The PJM Interconnection (PJM), Mid-Continent ISO (MISO), and Southwest Power Pool (SPP) report the highest shares of coal-fired generating capacity among Regional Transmission Operators (RTOs) and Independent System Operators (ISOs) through 2014, according to a recent report from the Federal Energy Regulatory Commission (FERC).
FERC released a report on Aug. 12 that examines the performance and benefits of RTOs and ISOs. The initiative arose in response to a 2008 Government Accountability Office (GAO) report recommending that FERC do more to track the performance and benefits of RTO and ISO markets.

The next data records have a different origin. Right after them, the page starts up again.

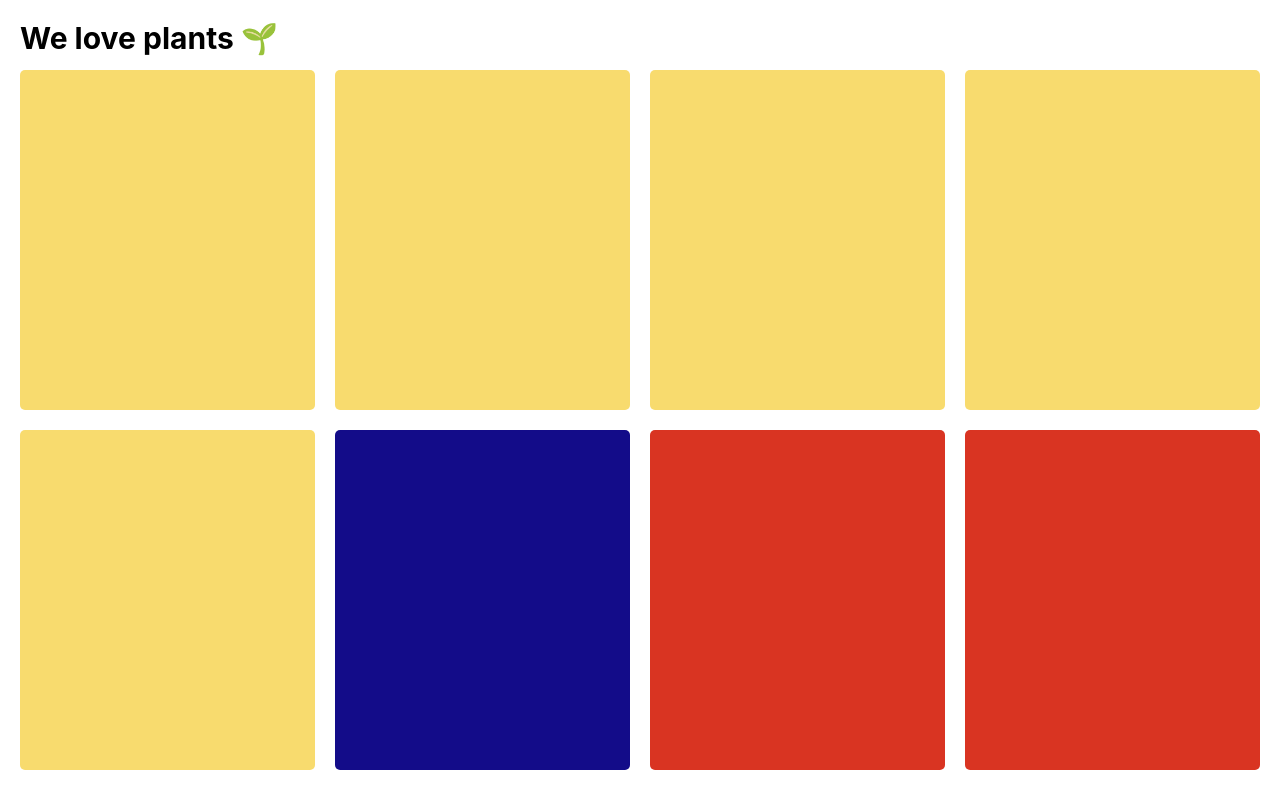
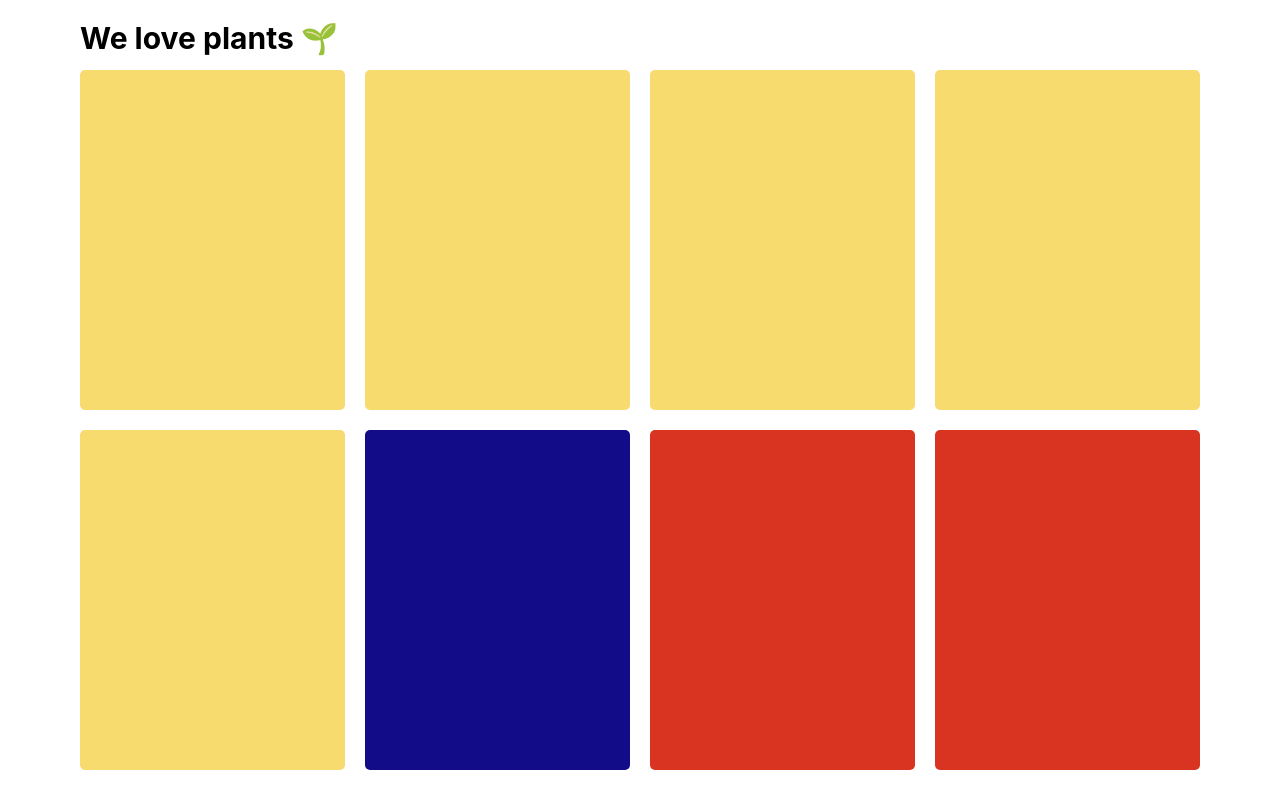
Before and after one commit to pleportz/react-sandbox, a React (Create React App) app: page / in a window 1280 px wide. Built offline with nearby package versions, Linux system fonts and the light colour scheme.

Commit message:
Bigger left and right padding on page

```diff
--- a/src/App.css
+++ b/src/App.css
@@ -1,5 +1,5 @@
 .App {
-  padding: 20px;
+  padding: 20px 80px 20px 80px;
   display: grid;
   grid-gap: 20px;
 
```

Coal-fired generators accounted for the largest share of installed capacity in PJM from 2010-2014, ranging from a high of 42% in 2011 to a low of 39.7% in 2014. MISO reports that coal-fired generating capacity represented the largest share of generating capacity from 2010-2012, prior to the integration of MISO-South.
The share of natural gas and oil-fired capacity in MISO increased significantly, from 31.3% in 2010 to 41.7% in 2014, as a number of utilities in the Gulf Coast region joined MISO in December, 2013.
In the process, MISO transitioned from a majority coal-fired capacity mix in 2010 to a majority natural gas and oil-fired capacity mix in 2014. The New York ISO (NYISO) also reported that the New York Control Area has become increasingly dependent on natural gas and dual-fuel generating units, although the share of natural gas and oil-fired generation increased modestly in NYISO, from 60.7% in 2010 to 61.2% in 2014.
Among RTOs and ISOs, the California ISO (CAISO) and NYISO report the largest shares of renewables and hydroelectric generating capacity.
As of 2014, renewable and hydroelectric generators represented 36.5% of capacity in CAISO and 20.2% of capacity in NYISO. The largest relative increase occurred in SPP, where the share of renewable and hydroelectric capacity increased from 6.9% in 2010 to 12.6% in 2014.